The International Fresh Produce Association (IFPA), representing the global produce and floral supply chain, stood with Congressional and agriculture industry leaders this week to demand Senate action on immigration reform.
IFPA CEO Cathy Burns joined US Representatives Mike Simpson (R-ID) and Dan Newhouse (R-WA), as well as the National Council of Food Cooperatives, US Apple and others, at a press conference led by the American Business Immigration Coalition Action (ABIC Action) calling for passage of the Farm Workforce Modernization Act.
In 2021, the US House of Representatives passed the Farm Workforce Modernization Act with bipartisan support. In the Senate, Senators Mike Crapo (R-ID) and Mike Bennet (D-CO) have taken the lead on negotiating improvements on the House’s solutions and moving the process forward. Passing new Senate legislation is critical to solving labor shortages facing the agriculture sector and sustaining the US economy as a whole.
The bill provides legal status for the current agricultural workforce, reforms the current federal agriculture guest worker program known as H-2A and ensures access to a skilled, dedicated workforce.

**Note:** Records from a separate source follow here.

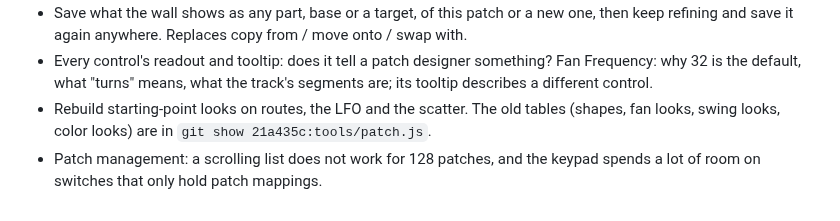
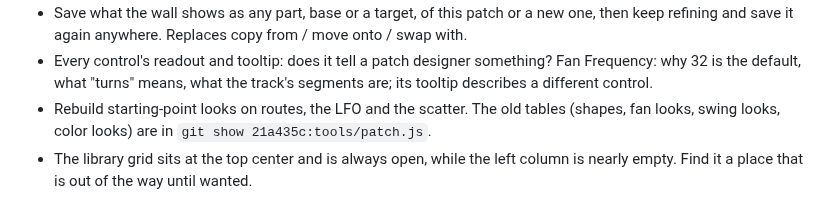
Before and after one commit to knorrli/Aurora, a Markdown page: TODO.md, the part around the change. Rendered like a GitHub page.

Commit message:
Note where the library grid should live
Co-Authored-By: Claude Opus 5.5 <noreply@anthropic.com>

```diff
--- a/TODO.md
+++ b/TODO.md
@@ -71,4 +71,4 @@ Deferred until the patch model stops changing. The editor drives the wall live o
 - Save what the wall shows as any part, base or a target, of this patch or a new one, then keep refining and save it again anywhere. Replaces copy from / move onto / swap with.
 - Every control's readout and tooltip: does it tell a patch designer something? Fan Frequency: why 32 is the default, what "turns" means, what the track's segments are; its tooltip describes a different control.
 - Rebuild starting-point looks on routes, the LFO and the scatter. The old tables (shapes, fan looks, swing looks, color looks) are in `git show 21a435c:tools/patch.js`.
-- Patch management: a scrolling list does not work for 128 patches, and the keypad spends a lot of room on switches that only hold patch mappings.
+- The library grid sits at the top center and is always open, while the left column is nearly empty. Find it a place that is out of the way until wanted.
```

“IFPA members tell us that, given how difficult the current H2A process is, labor shortages are now the norm rather than the exception. A lack of skilled farm labor causes a ripple effect in the supply chain, resulting in fewer options and higher prices for restaurant operators, supermarkets, schools and everyday Americans,” said Burns.

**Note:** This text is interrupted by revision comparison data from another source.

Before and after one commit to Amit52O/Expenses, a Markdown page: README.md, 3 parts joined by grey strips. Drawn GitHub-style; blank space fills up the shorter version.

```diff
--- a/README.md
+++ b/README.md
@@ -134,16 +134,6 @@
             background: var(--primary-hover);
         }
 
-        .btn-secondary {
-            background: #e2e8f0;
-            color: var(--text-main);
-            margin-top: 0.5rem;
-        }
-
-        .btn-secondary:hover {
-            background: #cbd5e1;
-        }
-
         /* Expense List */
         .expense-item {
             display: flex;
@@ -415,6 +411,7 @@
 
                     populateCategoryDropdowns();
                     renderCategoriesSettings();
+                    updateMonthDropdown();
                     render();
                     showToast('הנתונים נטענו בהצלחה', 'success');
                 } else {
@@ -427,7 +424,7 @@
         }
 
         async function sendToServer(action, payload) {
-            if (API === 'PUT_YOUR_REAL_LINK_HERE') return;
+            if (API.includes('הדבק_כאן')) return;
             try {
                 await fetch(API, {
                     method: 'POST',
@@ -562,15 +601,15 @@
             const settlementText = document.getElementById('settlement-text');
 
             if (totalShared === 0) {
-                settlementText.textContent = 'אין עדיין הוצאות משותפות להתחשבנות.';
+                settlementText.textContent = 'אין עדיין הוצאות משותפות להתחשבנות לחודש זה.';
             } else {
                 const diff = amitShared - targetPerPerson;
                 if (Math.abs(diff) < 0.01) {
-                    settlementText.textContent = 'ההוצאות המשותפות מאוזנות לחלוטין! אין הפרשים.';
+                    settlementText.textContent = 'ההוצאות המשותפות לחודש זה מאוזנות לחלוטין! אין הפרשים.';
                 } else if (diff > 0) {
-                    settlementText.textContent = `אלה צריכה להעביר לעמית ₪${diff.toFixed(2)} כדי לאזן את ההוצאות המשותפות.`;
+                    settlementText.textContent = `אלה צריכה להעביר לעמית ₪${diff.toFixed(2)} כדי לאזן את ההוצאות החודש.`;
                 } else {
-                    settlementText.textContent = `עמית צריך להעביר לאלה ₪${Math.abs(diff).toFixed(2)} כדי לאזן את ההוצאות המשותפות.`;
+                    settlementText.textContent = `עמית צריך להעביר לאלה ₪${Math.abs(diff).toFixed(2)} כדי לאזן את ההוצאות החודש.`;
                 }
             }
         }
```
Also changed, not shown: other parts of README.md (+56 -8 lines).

A July 2022 Texas A&M University report found that having more migrant and H-2A workers was related to lower inflation, higher average wages and lower unemployment. The study also found that more denied petitions for naturalizations are associated with larger consumer prices and higher inflation.

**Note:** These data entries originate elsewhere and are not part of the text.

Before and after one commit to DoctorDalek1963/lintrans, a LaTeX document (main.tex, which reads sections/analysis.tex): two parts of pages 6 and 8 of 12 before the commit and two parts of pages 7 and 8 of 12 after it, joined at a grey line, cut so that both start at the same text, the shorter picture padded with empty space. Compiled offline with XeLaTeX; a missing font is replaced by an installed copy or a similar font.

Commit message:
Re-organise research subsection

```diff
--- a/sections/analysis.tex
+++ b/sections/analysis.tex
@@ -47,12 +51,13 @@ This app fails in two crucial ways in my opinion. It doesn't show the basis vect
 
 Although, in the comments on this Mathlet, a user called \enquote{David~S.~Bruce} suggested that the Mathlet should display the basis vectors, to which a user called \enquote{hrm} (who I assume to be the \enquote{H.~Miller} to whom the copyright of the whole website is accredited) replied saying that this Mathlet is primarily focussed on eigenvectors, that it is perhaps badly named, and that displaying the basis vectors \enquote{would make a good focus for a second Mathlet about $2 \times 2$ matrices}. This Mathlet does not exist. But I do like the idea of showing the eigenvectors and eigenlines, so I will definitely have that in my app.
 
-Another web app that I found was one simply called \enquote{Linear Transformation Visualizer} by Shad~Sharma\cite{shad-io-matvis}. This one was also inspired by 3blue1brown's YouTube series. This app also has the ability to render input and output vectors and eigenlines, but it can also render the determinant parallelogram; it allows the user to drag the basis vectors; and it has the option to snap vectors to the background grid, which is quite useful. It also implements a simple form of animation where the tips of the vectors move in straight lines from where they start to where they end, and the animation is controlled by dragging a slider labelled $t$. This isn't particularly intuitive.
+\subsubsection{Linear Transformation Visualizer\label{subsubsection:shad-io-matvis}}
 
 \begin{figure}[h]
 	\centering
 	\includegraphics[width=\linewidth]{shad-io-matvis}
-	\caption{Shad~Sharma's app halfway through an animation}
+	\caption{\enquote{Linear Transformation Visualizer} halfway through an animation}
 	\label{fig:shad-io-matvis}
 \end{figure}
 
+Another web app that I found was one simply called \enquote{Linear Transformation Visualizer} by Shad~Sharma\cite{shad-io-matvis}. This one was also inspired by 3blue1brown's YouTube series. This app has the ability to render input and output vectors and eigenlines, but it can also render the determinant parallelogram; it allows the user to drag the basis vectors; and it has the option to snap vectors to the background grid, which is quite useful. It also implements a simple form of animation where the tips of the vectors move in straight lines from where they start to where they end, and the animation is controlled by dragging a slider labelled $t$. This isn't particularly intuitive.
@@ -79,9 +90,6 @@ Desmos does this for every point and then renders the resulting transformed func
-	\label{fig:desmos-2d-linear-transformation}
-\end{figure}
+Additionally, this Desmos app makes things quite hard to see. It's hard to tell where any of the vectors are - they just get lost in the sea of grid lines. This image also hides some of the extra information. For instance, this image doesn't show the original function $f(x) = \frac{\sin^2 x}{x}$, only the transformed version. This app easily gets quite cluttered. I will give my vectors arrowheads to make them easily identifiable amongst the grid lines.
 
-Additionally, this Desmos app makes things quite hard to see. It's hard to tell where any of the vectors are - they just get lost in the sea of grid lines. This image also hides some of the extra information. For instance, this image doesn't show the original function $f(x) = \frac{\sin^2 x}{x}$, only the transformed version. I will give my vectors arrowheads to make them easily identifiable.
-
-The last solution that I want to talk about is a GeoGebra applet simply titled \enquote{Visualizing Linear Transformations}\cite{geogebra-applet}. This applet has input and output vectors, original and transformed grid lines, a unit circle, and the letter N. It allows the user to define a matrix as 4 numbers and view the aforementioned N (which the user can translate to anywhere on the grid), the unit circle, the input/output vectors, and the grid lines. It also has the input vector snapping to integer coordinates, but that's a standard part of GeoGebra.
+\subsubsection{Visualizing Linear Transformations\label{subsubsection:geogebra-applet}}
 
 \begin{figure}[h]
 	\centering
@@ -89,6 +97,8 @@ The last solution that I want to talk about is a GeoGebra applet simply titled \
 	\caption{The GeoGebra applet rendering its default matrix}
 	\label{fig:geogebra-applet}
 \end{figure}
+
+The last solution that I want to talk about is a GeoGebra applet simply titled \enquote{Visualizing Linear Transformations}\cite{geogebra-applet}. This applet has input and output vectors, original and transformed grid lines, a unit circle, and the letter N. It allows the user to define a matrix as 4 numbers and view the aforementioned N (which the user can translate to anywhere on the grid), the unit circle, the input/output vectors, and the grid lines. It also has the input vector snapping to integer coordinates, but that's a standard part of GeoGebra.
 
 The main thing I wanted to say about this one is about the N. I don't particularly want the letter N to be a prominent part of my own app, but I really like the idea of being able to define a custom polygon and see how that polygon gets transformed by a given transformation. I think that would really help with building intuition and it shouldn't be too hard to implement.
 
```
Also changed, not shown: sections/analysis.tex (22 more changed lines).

“Immigration reform is the single most important action that can be taken to give relief to Americans struggling to fight unprecedented food inflation and provide healthy food choices for their families. The cost of inaction is far too high. No one can afford to wait any longer,” said Burns.
IFPA members from around the country will be in D.C. Sept. 26-28 for the association’s Conference and to meet with congressional leaders to make the case for immigration reform, among other priorities. As part of that event, IFPA will release its first economic impact study, which evaluates fresh produce’s multi-billion-dollar-role role in the United States economy and nationwide employment.